President Trump issued orders to roll-back Dodd-Frank and to review the Fiduciary Rule. It’s caused a stir, okay a tempest. Like everything Trump, the response was “yuge.”
How does a widely agreed upon principle like fiduciary end up becoming an-only-in-Washington s*#@storm?
Easy, Congress wrote laws to clarify the matter. There has been a perfectly acceptable Fiduciary Rule on the books since the 1940 Investment Advisors Act. It’s non-controversial, serviceable, and has stood the test of time.
The reason Congress decided to address the issue again was simply that the rule did not apply to Brokers, it only applied to Registered Investment Advisers. And Congress chose to refine and redefine the rules for fiduciary investment advice through the Department of Labor, because of the importance of investments to retirement accounts.

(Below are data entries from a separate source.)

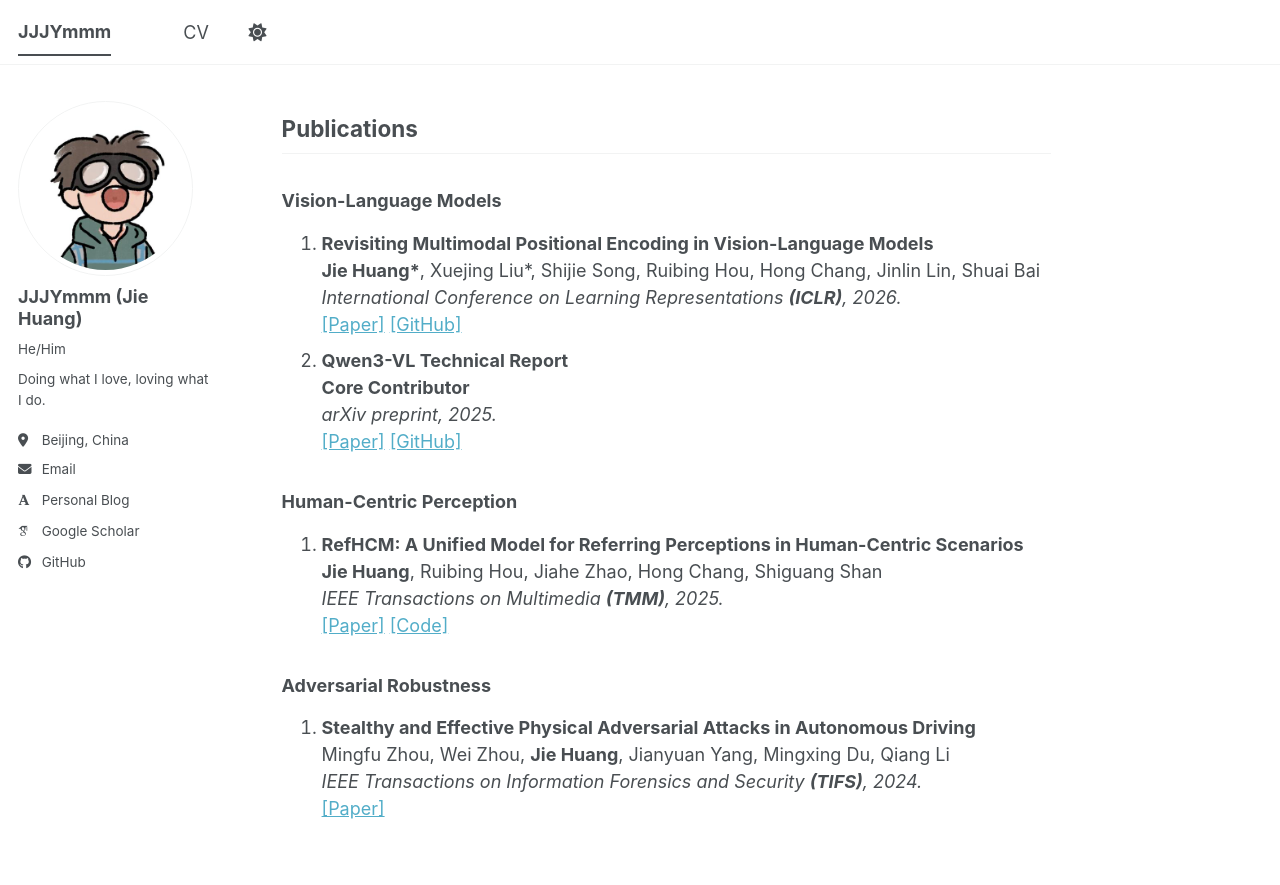
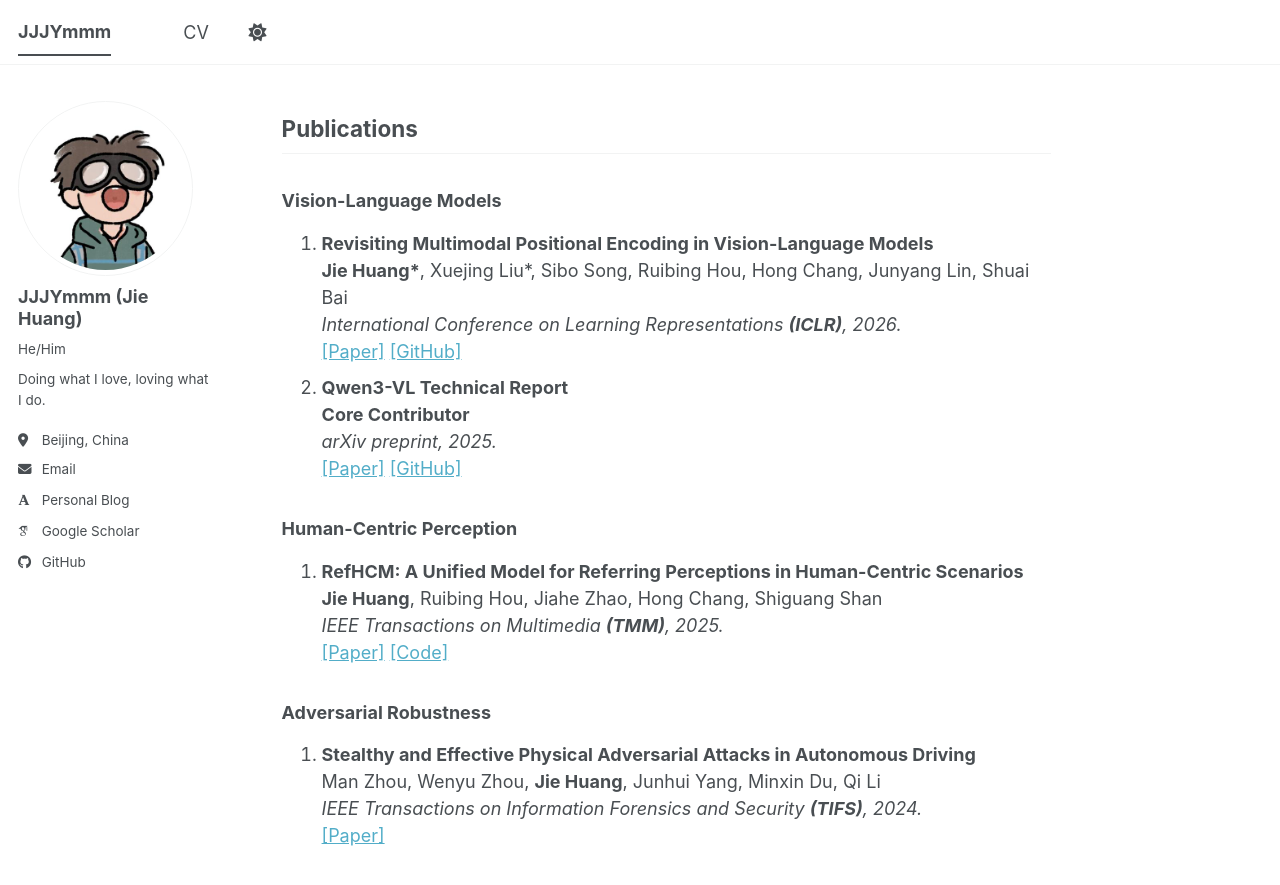
Before and after one commit to JJJYmmm/JJJYmmm.github.io, a Jekyll site: the page built from _pages/about.md, in a window 1280 px wide and 900 px high, scrolled down 1188 px. Shown: the top 885 px of the window. Built offline with Jekyll 4.4.1, drawn with Linux system fonts in a browser that asks for light colours; some web fonts are replaced; a script bundle is joined from its source files by our own code; library files that are not in the unit come from our copies.

Commit message:
update naming

```diff
--- a/_pages/about.md
+++ b/_pages/about.md
@@ -41,7 +41,7 @@ Here are some open-source contributions I'm proud of. I'm grateful to everyone i
 <ol>
 <li>
 <strong>Revisiting Multimodal Positional Encoding in Vision-Language Models</strong><br>
-<strong>Jie Huang*</strong>, Xuejing Liu*, Shijie Song, Ruibing Hou, Hong Chang, Jinlin Lin, Shuai Bai<br>
+<strong>Jie Huang*</strong>, Xuejing Liu*, Sibo Song, Ruibing Hou, Hong Chang, Junyang Lin, Shuai Bai<br>
 <em>International Conference on Learning Representations <strong>(ICLR)</strong>, 2026.</em><br>
 <a href="https://arxiv.org/abs/2510.23095">[Paper]</a> <a href="https://github.com/JJJYmmm/Multimodal-RoPEs">[GitHub]</a>
 </li>
@@ -70,7 +70,7 @@ Here are some open-source contributions I'm proud of. I'm grateful to everyone i
 <ol>
 <li>
 <strong>Stealthy and Effective Physical Adversarial Attacks in Autonomous Driving</strong><br>
-Mingfu Zhou, Wei Zhou, <strong>Jie Huang</strong>, Jianyuan Yang, Mingxing Du, Qiang Li<br>
+Man Zhou, Wenyu Zhou, <strong>Jie Huang</strong>, Junhui Yang, Minxin Du, Qi Li<br>
 <em>IEEE Transactions on Information Forensics and Security <strong>(TIFS)</strong>, 2024.</em><br>
 <a href="https://ieeexplore.ieee.org/document/10583962">[Paper]</a>
 </li>
```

In their wisdom, Congress couldn’t simply state that the 1940 Act applied to brokers as well. No, Congress had to define fiduciary all over again, with pages and pages of rules and regulations which were incomprehensible from the get-go. In other words, they took fiduciary, a concept with almost universal public support and certain practical merits, and they turned it on its head and created a mountain of rules and regulation that brought the entire concept of “fiduciary” into question.
We require professionals in many fields to put their clients well-being before their own. No one would sanction a heart surgeon performing a few “extra” surgeries in order to buy a new yacht. CPAs, attorneys, pharmacists, all willingly accept the burden of putting their clients’ interests first and foremost. It’s not a controversial idea.
Fiduciary itself is not the problem. If Dodd-Frank is unworkable, Congress should take a bold step and work with the Investment Advisor’s definition and rules, after all it’s done the job since 1940.